There are two young women in the village, cousins, who work as research assistants for our project. One has a scholarship to study law at the private university. The other also works as a bilingual teaching aid while studying education at the public university. When you ask them why they are continuing their education when so few around them even finish high school, they both answer that they want to help their community. Knowing the law will help in the fight for indigenous rights; having a teaching degree means being able to work “wherever I am most needed, here, or another town, or in the interior where there aren’t many teachers.”
They both take classes at night, taking two buses to reach their universities. By the time they are coming home, the buses have stopped running. This means they sometimes walk the last leg, alone, in the dark.
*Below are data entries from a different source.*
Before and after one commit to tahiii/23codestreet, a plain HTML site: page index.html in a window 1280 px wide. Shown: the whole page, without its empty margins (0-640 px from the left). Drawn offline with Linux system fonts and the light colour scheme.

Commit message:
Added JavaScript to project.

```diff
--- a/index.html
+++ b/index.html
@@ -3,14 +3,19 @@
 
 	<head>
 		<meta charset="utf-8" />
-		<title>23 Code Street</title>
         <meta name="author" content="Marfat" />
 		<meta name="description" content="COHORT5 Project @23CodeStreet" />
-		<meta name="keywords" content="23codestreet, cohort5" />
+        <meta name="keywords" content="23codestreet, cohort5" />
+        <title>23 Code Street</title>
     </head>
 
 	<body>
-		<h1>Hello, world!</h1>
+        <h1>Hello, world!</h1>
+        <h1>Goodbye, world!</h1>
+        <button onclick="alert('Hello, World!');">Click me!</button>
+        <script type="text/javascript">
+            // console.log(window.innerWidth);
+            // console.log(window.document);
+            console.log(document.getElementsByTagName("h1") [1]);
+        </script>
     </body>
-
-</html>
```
Last week, they both were scared into wanting to quit. One was followed and harassed by two men on a motorcycle, and the other was robbed. These are strong young women, who are expending great effort to get an education, but they are not invincible. What nobody told them is that security is a privilege that they are apparently not yet worthy of having.